But his uncertainty about his Kennedy Center program isn’t a devil-may-care gesture, nor is it a statement of principle. It’s just that as an organist, he’s dependent on the instrument he’s using, and he’s never played the Kennedy Center’s new Rubenstein organ before. A lot of his limited practice time before the show will be devoted to discovering the strengths and abilities of this particular instrument and figuring out which pieces will showcase it, and him, best.
Carpenter wants to make the organ a mainstream instrument. At least, he wants to be part of the classical music mainstream, and he looks to be well on his way. He’s got two Kennedy Center appearances this fall: In addition to the solo recital, he’ll appear with the National Symphony Orchestra at its season-opening gala on Sept. 29. Before that, he will perform at the Berliner Philharmonie; after that, he is to record his first album for his new label, Sony, which will release it next spring.
As Carpenter sees it, the biggest impediment for an organ soloist is dependency on an instrument: Not every concert hall has an organ, and not every organ is good. “Modern major management is not equipped to deal with churches,” Carpenter said from his home in Berlin last month. He’s got his own predictably idiosyncratic solution. Just after his Kennedy Center concert, he’ll fly to Massachusetts to get his brand-new, specially built, half-million-dollar touring organ, which will enable him to perform anywhere in the world. “All I actually want,” Carpenter says, “is to perform on the same instrument on which I practice.”

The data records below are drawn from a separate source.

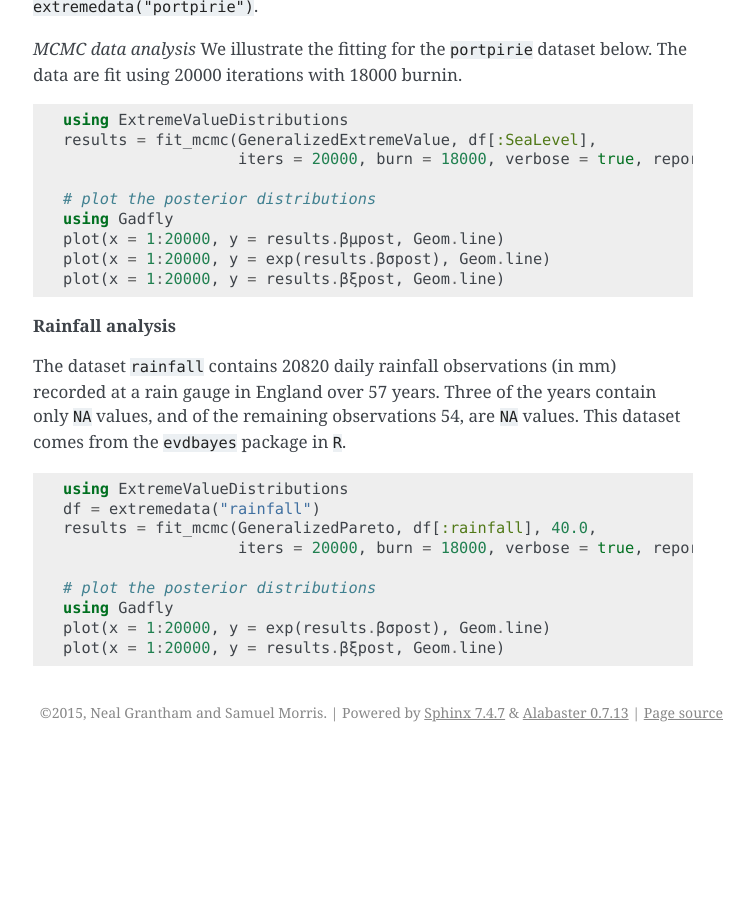
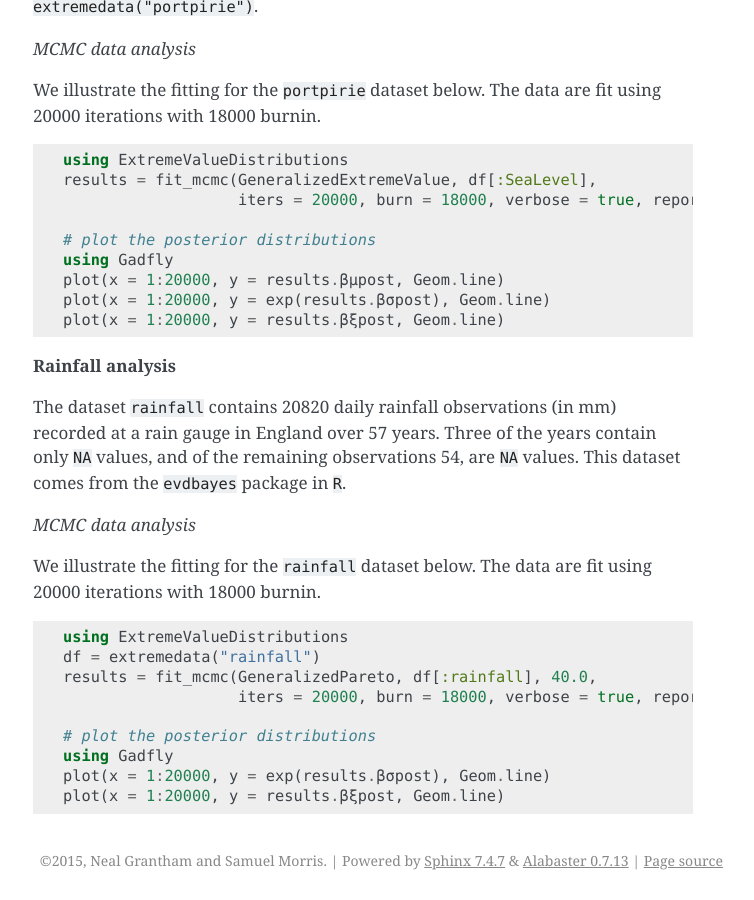
Before and after one commit to sammorris81/ExtremeValueDistributions.jl, a Sphinx documentation site: the page built from docs/source/fit.rst, in a window 1280 px wide and 900 px high, scrolled down 4498 px. Shown: the whole window, without its empty margins (387-1141 px from the left). Built offline with Sphinx 7.4.7, drawn with Linux system fonts in a browser that asks for light colours; formulas are drawn with MathJax 3; before the commit the page ends 5250 px from its top, so only the background shows below that.

Commit message:
minor tweak to documentation for the

```diff
--- a/docs/source/fit.rst
+++ b/docs/source/fit.rst
@@ -184,6 +184,7 @@ Data analysis
 The dataset ``portpirie`` consists of annual maximum sea levels (in meters) from Port Pirie, South Australia, from 1928 to 1987. This dataset comes from the ``evdbayes`` package in ``R``. Data can be loaded into ``Julia`` using ``extremedata("portpirie")``.
 
 *MCMC data analysis*
+
 We illustrate the fitting for the ``portpirie`` dataset below. The data are fit using 20000 iterations with 18000 burnin.
 
 .. code-block:: julia
@@ -202,6 +203,10 @@ We illustrate the fitting for the ``portpirie`` dataset below. The data are fit
 
 The dataset ``rainfall`` contains 20820 daily rainfall observations (in mm) recorded at a rain gauge in England over 57 years. Three of the years contain only ``NA`` values, and of the remaining observations 54, are ``NA`` values. This dataset comes from the ``evdbayes`` package in ``R``.
 
+*MCMC data analysis*
+
+We illustrate the fitting for the ``rainfall`` dataset below. The data are fit using 20000 iterations with 18000 burnin.
+
 .. code-block:: julia
 
   using ExtremeValueDistributions
```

Why is this controversial? Because Carpenter’s traveling organ is digital. The organ tradition as we see it today centers on the “king of instruments,” the pipe organ, each one site-specific, each one slightly different, each costing millions of dollars (the price tag on the Kennedy Center’s was $2 million). Digital organs, by contrast, are seen as soulless, impersonal. Carpenter begs to differ. In his view, organs have always been on the cutting edge of technology, and the way that the sound is generated — digitally or acoustically — is less important than how the instrument is played — all the more so since the organ is the only instrument with no direct relationship between the level of sound and the player’s physical stamina.
“At some point, the relationship between the idea of the organ and the reality of the organ got inverted,” he says. When “the organ, the instrument, became the point, rather than the performer or the music . . . we [started having] to beg or apologize for the organ as something that deserves attention.”